Designed by W. Barton Wright as the standard goods locomotive for the L&Y in 1876, the class eventually numbered 280 examples. No. 957 was one of the final batch of 50 examples, leaving the Beyer Peacock factory, Manchester, in 1887 and survived until withdrawn from British Railways service at Wakefield in May 1959. When taken into LMS stock 957 was renumbered 12044 and became 52044 at nationalisation
The engine became subject to one of the earliest private locomotive purchase schemes established in the country. It was bought outright initially by Mr. Tony Cox and kept at Retford. When Mr. Cox became secretary of the Keighley & Worth Valley Railway he brought the engine to the Worth Valley, arriving in March 1965.
The engine has a long list of film and television credits and is probably best known for its appearance in the feature film ‘The Railway Children’ when, in green livery, gained the unofficial name of the ‘Green Dragon’. The engine has also featured in BBC’s ‘Born and Bred’ and the remake of ‘The Hound of the Baskervilles’.

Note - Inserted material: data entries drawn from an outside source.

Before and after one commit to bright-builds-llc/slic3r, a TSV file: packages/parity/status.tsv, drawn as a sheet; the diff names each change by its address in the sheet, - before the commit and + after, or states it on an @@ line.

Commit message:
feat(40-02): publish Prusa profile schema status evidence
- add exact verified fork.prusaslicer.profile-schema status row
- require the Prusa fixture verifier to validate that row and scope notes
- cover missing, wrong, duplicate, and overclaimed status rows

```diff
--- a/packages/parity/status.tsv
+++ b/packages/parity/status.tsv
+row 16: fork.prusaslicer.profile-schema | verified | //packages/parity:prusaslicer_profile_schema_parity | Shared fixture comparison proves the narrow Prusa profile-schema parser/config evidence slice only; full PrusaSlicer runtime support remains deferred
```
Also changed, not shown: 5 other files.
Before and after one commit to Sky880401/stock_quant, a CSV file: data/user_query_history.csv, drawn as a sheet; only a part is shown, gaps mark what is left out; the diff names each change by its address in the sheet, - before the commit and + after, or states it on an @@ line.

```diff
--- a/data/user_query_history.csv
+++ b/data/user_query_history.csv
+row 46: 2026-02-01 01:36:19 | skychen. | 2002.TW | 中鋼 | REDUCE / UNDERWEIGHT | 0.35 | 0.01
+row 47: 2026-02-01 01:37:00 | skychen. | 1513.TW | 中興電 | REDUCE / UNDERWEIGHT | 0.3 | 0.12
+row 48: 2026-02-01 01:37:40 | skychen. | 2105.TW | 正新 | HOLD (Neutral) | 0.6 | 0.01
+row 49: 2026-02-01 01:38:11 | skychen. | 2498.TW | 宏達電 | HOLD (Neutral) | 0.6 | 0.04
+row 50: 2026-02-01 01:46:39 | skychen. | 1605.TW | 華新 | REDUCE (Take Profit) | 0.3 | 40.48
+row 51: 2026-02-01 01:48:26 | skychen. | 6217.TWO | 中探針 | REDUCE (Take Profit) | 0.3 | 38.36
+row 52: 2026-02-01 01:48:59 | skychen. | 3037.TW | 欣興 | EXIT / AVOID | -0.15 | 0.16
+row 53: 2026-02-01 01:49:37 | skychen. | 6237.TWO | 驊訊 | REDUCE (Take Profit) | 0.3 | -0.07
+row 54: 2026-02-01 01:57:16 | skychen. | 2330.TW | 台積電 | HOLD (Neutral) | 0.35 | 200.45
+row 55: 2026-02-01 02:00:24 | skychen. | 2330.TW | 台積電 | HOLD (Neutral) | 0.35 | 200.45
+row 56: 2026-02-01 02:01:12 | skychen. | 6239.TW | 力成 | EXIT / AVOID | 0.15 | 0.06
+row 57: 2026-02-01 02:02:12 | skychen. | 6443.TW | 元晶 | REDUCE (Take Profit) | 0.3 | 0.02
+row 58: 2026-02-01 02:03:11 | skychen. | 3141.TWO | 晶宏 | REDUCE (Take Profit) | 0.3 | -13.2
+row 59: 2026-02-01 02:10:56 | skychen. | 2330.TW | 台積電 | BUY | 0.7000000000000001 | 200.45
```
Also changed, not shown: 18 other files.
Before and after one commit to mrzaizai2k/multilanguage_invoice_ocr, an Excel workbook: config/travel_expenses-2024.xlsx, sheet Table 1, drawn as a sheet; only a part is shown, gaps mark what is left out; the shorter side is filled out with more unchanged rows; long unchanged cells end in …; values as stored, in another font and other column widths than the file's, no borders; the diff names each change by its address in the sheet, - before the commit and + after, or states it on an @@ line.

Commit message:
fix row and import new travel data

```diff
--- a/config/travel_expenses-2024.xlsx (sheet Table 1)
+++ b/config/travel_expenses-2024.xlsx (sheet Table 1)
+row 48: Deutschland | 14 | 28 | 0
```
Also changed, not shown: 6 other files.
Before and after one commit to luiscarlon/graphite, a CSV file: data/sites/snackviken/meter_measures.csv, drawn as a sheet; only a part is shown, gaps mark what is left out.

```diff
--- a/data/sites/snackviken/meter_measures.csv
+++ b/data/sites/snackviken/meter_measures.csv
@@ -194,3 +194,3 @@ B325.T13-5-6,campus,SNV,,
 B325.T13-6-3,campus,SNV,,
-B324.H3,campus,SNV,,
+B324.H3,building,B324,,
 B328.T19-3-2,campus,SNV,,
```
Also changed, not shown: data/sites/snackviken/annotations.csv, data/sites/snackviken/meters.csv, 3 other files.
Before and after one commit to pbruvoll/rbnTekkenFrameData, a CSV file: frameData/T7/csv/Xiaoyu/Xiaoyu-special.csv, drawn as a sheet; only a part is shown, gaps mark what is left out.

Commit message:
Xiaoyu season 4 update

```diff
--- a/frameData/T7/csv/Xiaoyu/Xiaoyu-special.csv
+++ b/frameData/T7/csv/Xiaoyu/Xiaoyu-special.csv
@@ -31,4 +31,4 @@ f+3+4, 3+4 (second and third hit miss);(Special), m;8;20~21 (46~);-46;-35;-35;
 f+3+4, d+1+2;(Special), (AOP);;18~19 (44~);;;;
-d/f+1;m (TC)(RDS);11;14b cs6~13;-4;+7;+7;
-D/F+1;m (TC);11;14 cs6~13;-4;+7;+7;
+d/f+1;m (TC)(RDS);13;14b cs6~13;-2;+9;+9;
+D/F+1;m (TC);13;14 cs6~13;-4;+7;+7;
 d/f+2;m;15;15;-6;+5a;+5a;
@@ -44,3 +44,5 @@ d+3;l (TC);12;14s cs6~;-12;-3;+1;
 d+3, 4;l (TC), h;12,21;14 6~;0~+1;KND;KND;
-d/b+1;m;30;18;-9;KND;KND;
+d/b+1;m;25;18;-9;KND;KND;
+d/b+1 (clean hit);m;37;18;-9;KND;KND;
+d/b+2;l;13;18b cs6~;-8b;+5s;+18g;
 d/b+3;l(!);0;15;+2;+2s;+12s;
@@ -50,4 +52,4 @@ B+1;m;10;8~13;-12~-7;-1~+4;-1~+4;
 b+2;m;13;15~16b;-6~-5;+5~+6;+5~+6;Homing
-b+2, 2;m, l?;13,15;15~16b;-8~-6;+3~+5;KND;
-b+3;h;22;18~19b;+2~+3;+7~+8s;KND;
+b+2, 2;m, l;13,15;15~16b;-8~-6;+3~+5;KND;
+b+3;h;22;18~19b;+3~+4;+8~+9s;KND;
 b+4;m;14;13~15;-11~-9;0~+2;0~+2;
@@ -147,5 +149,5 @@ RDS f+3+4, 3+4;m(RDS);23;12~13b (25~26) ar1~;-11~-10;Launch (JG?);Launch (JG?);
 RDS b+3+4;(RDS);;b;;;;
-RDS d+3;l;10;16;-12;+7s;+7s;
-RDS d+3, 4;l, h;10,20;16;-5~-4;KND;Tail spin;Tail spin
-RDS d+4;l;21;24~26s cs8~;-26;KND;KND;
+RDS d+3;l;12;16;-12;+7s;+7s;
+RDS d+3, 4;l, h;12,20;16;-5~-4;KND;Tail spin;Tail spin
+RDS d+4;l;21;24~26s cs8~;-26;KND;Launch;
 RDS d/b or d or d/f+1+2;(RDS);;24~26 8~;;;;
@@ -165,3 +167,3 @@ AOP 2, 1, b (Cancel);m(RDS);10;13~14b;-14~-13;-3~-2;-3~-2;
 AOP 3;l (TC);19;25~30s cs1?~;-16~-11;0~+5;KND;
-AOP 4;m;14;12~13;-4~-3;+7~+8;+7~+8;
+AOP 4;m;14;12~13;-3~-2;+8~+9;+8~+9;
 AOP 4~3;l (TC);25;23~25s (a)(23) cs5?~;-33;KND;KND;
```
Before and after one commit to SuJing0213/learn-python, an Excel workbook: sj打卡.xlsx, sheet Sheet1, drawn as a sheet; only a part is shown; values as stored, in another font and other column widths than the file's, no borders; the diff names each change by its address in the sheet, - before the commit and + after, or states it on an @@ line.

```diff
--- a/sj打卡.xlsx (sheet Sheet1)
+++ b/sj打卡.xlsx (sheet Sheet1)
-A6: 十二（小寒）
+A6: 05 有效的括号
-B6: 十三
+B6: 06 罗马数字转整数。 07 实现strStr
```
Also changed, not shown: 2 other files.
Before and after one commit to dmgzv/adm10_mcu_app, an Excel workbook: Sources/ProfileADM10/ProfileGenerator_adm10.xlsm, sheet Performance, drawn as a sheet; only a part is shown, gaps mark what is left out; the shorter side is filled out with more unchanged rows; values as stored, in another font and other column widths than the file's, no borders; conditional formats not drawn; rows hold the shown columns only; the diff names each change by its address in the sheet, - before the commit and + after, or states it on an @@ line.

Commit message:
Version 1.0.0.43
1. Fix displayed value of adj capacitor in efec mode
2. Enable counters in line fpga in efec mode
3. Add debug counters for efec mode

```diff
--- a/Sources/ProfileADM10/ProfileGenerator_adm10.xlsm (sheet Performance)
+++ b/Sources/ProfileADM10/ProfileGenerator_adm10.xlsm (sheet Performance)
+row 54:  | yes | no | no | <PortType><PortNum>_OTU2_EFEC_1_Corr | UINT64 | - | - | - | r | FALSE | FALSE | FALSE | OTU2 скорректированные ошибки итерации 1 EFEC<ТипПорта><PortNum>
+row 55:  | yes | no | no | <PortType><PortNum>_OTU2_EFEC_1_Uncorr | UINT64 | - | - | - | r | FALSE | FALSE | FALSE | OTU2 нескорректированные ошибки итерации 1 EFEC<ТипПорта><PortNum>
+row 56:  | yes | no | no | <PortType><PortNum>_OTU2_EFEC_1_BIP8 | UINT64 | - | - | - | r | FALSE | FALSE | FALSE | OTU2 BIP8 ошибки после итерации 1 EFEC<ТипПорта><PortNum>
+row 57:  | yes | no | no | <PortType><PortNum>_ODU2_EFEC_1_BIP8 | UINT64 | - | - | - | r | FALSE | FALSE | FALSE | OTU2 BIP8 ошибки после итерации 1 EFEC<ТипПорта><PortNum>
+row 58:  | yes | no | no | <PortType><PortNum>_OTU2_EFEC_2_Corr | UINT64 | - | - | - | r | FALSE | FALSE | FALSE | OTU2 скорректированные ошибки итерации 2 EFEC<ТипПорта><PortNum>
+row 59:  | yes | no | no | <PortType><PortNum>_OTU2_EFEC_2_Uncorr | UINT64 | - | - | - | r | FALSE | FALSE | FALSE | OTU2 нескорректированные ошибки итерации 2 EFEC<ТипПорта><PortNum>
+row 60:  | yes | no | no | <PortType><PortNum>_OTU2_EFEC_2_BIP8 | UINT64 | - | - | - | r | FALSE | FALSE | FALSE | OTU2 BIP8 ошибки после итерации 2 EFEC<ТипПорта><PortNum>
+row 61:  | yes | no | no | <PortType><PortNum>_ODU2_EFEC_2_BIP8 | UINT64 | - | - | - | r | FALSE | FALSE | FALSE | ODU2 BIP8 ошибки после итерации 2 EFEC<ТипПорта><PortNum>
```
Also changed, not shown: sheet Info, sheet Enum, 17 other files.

The engine was taken out of traffic in 1975 and remained sidelined until a bequest came to the locomotive’s rescue. Now owned by the Bowers Trust, the locomotive returned to full working order in 2001 following a £150,000 overhaul. On withdrawal at the expiration of its boiler certificate, 957 was put aside in Haworth shed with a view to a return to active service and is now in the process of renovation by a small dedicated team.